> **Web document revisions**:
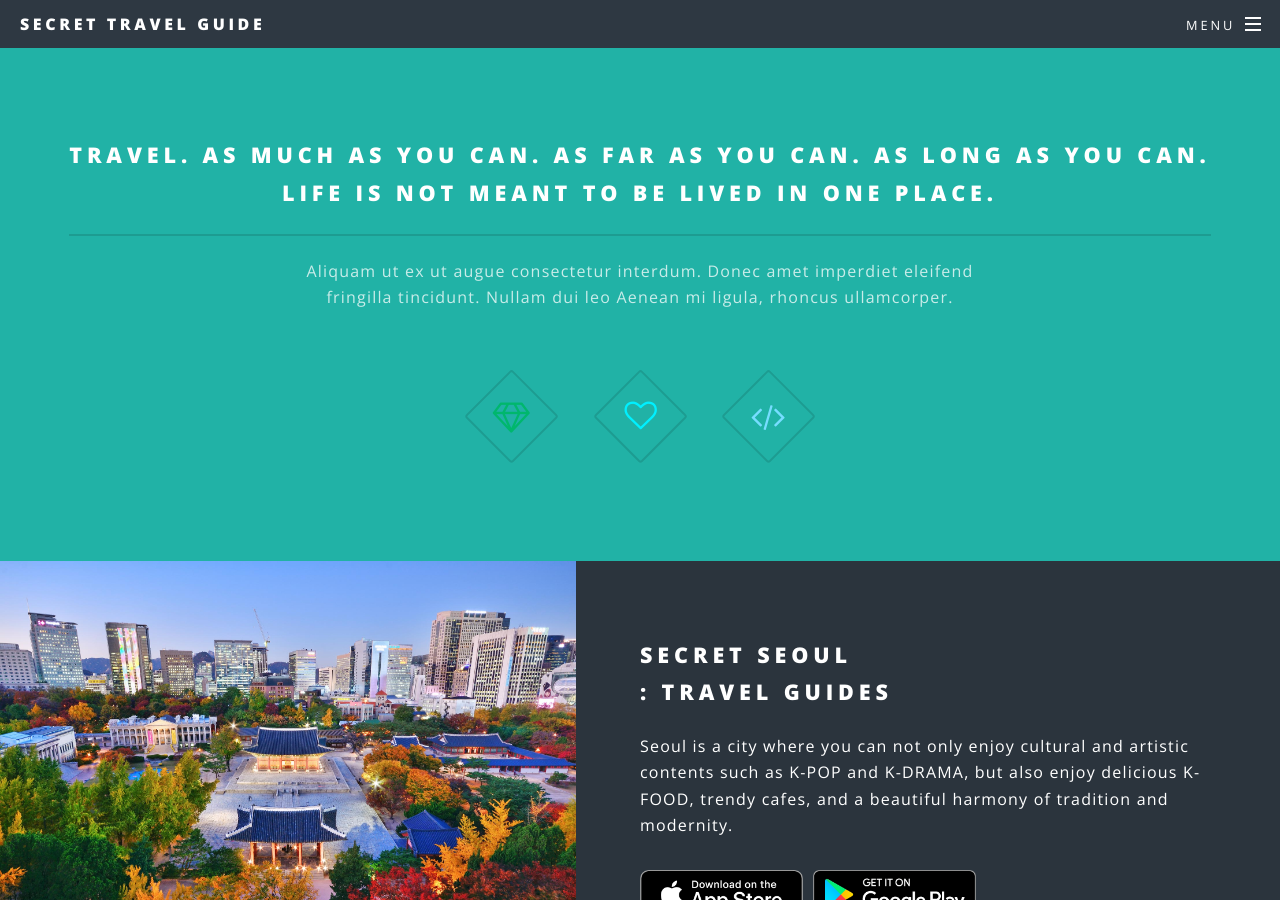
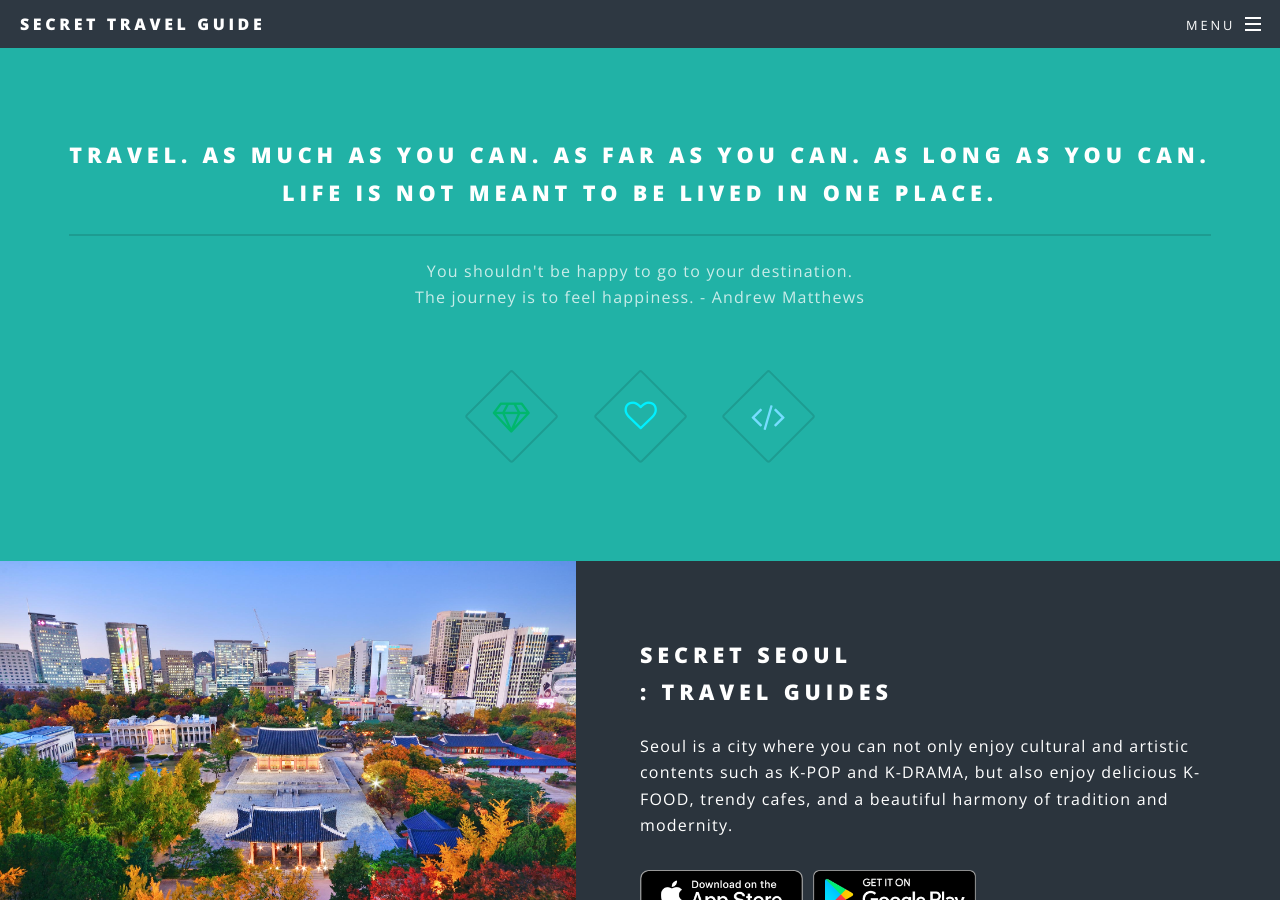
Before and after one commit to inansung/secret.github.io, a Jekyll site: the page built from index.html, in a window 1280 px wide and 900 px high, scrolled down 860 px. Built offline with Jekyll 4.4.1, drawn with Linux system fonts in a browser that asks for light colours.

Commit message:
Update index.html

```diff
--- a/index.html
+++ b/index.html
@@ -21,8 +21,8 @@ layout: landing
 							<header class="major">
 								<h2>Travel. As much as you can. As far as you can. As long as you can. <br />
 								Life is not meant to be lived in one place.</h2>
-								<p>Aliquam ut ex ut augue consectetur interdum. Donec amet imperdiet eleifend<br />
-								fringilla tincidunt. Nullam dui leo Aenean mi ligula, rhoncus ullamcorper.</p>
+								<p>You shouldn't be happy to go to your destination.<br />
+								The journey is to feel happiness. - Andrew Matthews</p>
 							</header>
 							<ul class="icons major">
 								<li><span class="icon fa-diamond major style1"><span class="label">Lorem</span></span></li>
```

> **WORK ORDER**:
Output every record above exactly, leaving out the pictures.

> **WORKED SOLUTION**:
Before and after one commit to inansung/secret.github.io, a Jekyll site: the page built from index.html, in a window 1280 px wide and 900 px high, scrolled down 860 px. Built offline with Jekyll 4.4.1, drawn with Linux system fonts in a browser that asks for light colours.

Commit message:
Update index.html

```diff
--- a/index.html
+++ b/index.html
@@ -21,8 +21,8 @@ layout: landing
 							<header class="major">
 								<h2>Travel. As much as you can. As far as you can. As long as you can. <br />
 								Life is not meant to be lived in one place.</h2>
-								<p>Aliquam ut ex ut augue consectetur interdum. Donec amet imperdiet eleifend<br />
-								fringilla tincidunt. Nullam dui leo Aenean mi ligula, rhoncus ullamcorper.</p>
+								<p>You shouldn't be happy to go to your destination.<br />
+								The journey is to feel happiness. - Andrew Matthews</p>
 							</header>
 							<ul class="icons major">
 								<li><span class="icon fa-diamond major style1"><span class="label">Lorem</span></span></li>
```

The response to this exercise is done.